### What this task involves:
As the answer, give a copy of each line below that includes the word "player".

[Modification records]
=-=-=-=-=
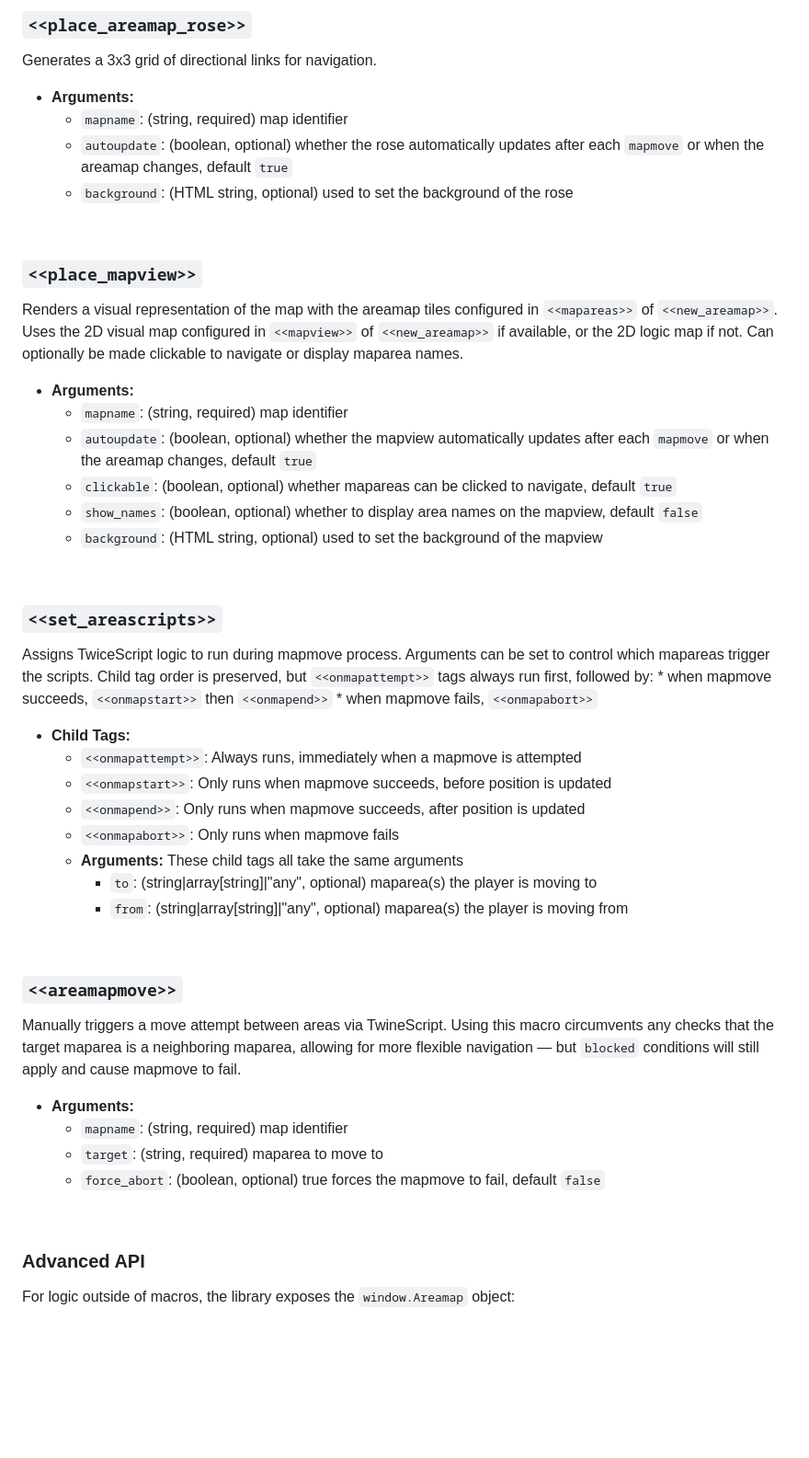
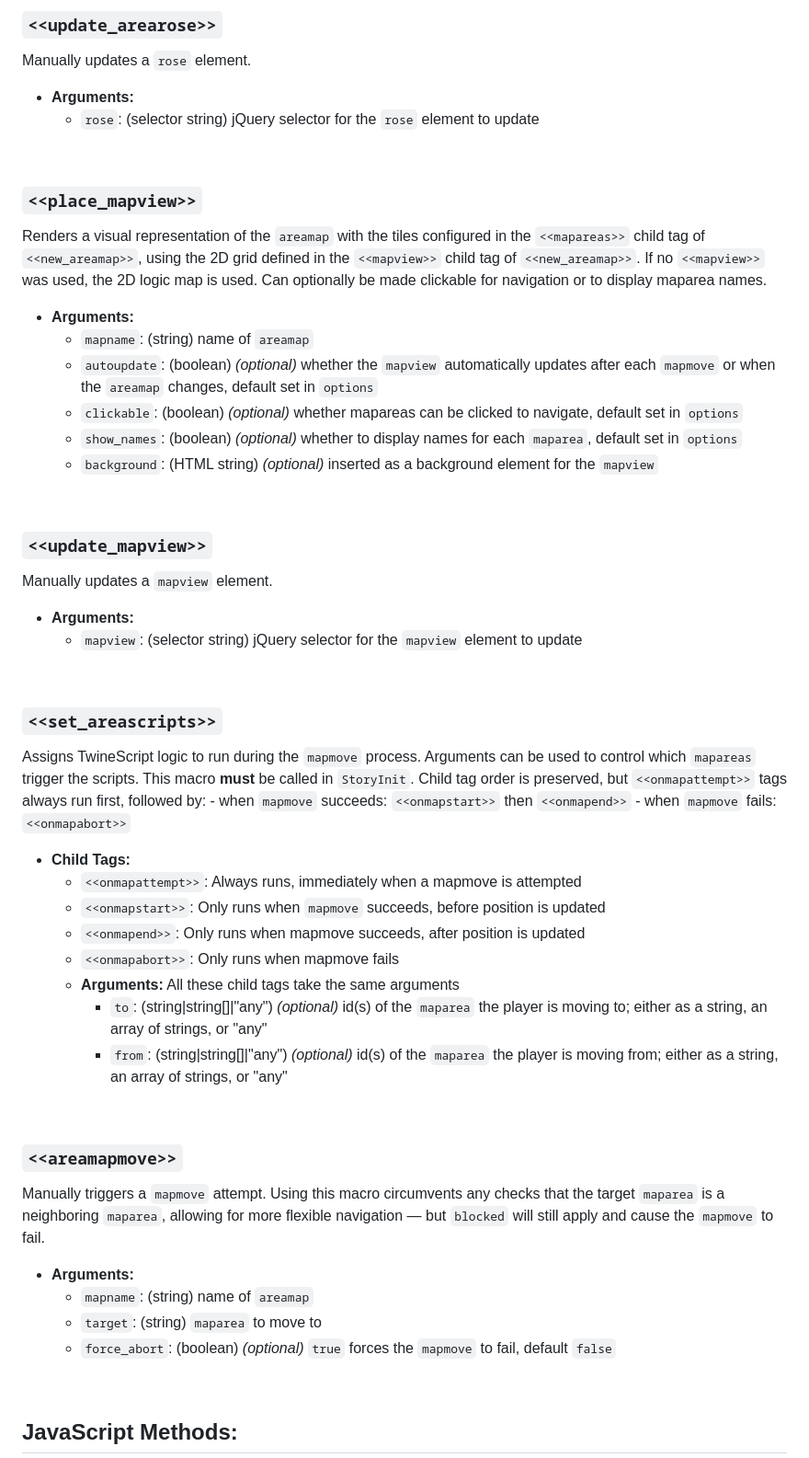
Before and after one commit to SleepyFool-gh/Sleepymap, a Markdown page: readme.md, the part around one of its changes. Shown at 92% size. GitHub-like rendering; blank space fills up the shorter version.

```diff
--- a/readme.md
+++ b/readme.md
@@ -49,54 +58,59 @@ Used to define a new areamap. This macro **must** be called during `StoryInit`.
 
 &nbsp;
 
-### `<<place_areamap_rose>>`
-Generates a 3x3 grid of directional links for navigation.
+### `<<update_arearose>>`
+Manually updates a `rose` element.
 
-*   **Arguments:**
-    *   `mapname`: (string, required) map identifier
-    *   `autoupdate`: (boolean, optional) whether the rose automatically updates after each `mapmove` or when the areamap changes, default `true`
-    *   `background`: (HTML string, optional) used to set the background of the rose
+- **Arguments:**
+    - `rose`: (selector string) jQuery selector for the `rose` element to update
 
 &nbsp;
 
 ### `<<place_mapview>>`
-Renders a visual representation of the map with the areamap tiles configured in `<<mapareas>>` of `<<new_areamap>>`. Uses the 2D visual map configured in `<<mapview>>` of `<<new_areamap>>` if available, or the 2D logic map if not. Can optionally be made clickable to navigate or display maparea names.
+Renders a visual representation of the `areamap` with the tiles configured in the `<<mapareas>>` child tag of `<<new_areamap>>`, using the 2D grid defined in the `<<mapview>>` child tag of `<<new_areamap>>`. If no `<<mapview>>` was used, the 2D logic map is used. Can optionally be made clickable for navigation or to display maparea names.
 
-*   **Arguments:**
-    *   `mapname`: (string, required) map identifier
-    *   `autoupdate`: (boolean, optional) whether the mapview automatically updates after each `mapmove` or when the areamap changes, default `true`
-    *   `clickable`: (boolean, optional) whether mapareas can be clicked to navigate, default `true`
-    *   `show_names`: (boolean, optional) whether to display area names on the mapview, default `false`
-    *   `background`: (HTML string, optional) used to set the background of the mapview
+- **Arguments:**
+    - `mapname`: (string) name of `areamap`
+    - `autoupdate`: (boolean) *(optional)* whether the `mapview` automatically updates after each `mapmove` or when the `areamap` changes, default set in `options`
+    - `clickable`: (boolean) *(optional)* whether mapareas can be clicked to navigate, default set in `options`
+    - `show_names`: (boolean) *(optional)* whether to display names for each `maparea`, default set in `options`
+    - `background`: (HTML string) *(optional)* inserted as a background element for the `mapview`
+
+&nbsp;
+
+### `<<update_mapview>>`
+Manually updates a `mapview` element.
+
+- **Arguments:**
+    - `mapview`: (selector string) jQuery selector for the `mapview` element to update
 
 &nbsp;
 
 ### `<<set_areascripts>>`
-Assigns TwiceScript logic to run during mapmove process. Arguments can be set to control which mapareas trigger the scripts. Child tag order is preserved, but `<<onmapattempt>>` tags always run first, followed by:
-    * when mapmove succeeds, `<<onmapstart>>` then `<<onmapend>>`
-    * when mapmove fails, `<<onmapabort>>`
+Assigns TwineScript logic to run during the `mapmove` process. Arguments can be used to control which `mapareas` trigger the scripts. This macro **must** be called in `StoryInit`. Child tag order is preserved, but `<<onmapattempt>>` tags always run first, followed by:
+    - when `mapmove` succeeds: `<<onmapstart>>` then `<<onmapend>>`
+    - when `mapmove` fails: `<<onmapabort>>`
 
-*   **Child Tags:**
-    *   `<<onmapattempt>>`: Always runs, immediately when a mapmove is attempted
-    *   `<<onmapstart>>`: Only runs when mapmove succeeds, before position is updated
-    *   `<<onmapend>>`: Only runs when mapmove succeeds, after position is updated
-    *   `<<onmapabort>>`: Only runs when mapmove fails
-    *   **Arguments:** These child tags all take the same arguments
-        *   `to`: (string|array[string]|"any", optional) maparea(s) the player is moving to
-        *   `from`: (string|array[string]|"any", optional) maparea(s) the player is moving from
+- **Child Tags:**
+    - `<<onmapattempt>>`: Always runs, immediately when a mapmove is attempted
+    - `<<onmapstart>>`: Only runs when `mapmove` succeeds, before position is updated
+    - `<<onmapend>>`: Only runs when mapmove succeeds, after position is updated
+    - `<<onmapabort>>`: Only runs when mapmove fails
+    - **Arguments:** All these child tags take the same arguments
+        - `to`: (string|string[]|"any") *(optional)* id(s) of the `maparea` the player is moving to; either as a string, an array of strings, or "any"
+        - `from`: (string|string[]|"any") *(optional)* id(s) of the `maparea` the player is moving from; either as a string, an array of strings, or "any"
 
 &nbsp;
 
 ### `<<areamapmove>>`
-Manually triggers a move attempt between areas via TwineScript. Using this macro circumvents any checks that the target maparea is a neighboring maparea, allowing for more flexible navigation — but `blocked` conditions will still apply and cause mapmove to fail.
+Manually triggers a `mapmove` attempt. Using this macro circumvents any checks that the target `maparea` is a neighboring `maparea`, allowing for more flexible navigation — but `blocked` will still apply and cause the `mapmove` to fail.
 
-*   **Arguments:**
-    *   `mapname`: (string, required) map identifier
-    *   `target`: (string, required) maparea to move to
-    *   `force_abort`: (boolean, optional) true forces the mapmove to fail, default `false`
+- **Arguments:**
+    - `mapname`: (string) name of `areamap`
+    - `target`: (string) `maparea` to move to
+    - `force_abort`: (boolean) *(optional)* `true` forces the `mapmove` to fail, default `false`
 
 &nbsp;
 
-### Advanced API
-For logic outside of macros, the library exposes the `window.Areamap` object:
+## JavaScript Methods:
 
```
Also changed, not shown: other parts of readme.md (+83 -58 lines).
=-=-=-=-=
### Answer for the task:
-        *   `to`: (string|array[string]|"any", optional) maparea(s) the player is moving to
-        *   `from`: (string|array[string]|"any", optional) maparea(s) the player is moving from
+        - `to`: (string|string[]|"any") *(optional)* id(s) of the `maparea` the player is moving to; either as a string, an array of strings, or "any"
+        - `from`: (string|string[]|"any") *(optional)* id(s) of the `maparea` the player is moving from; either as a string, an array of strings, or "any"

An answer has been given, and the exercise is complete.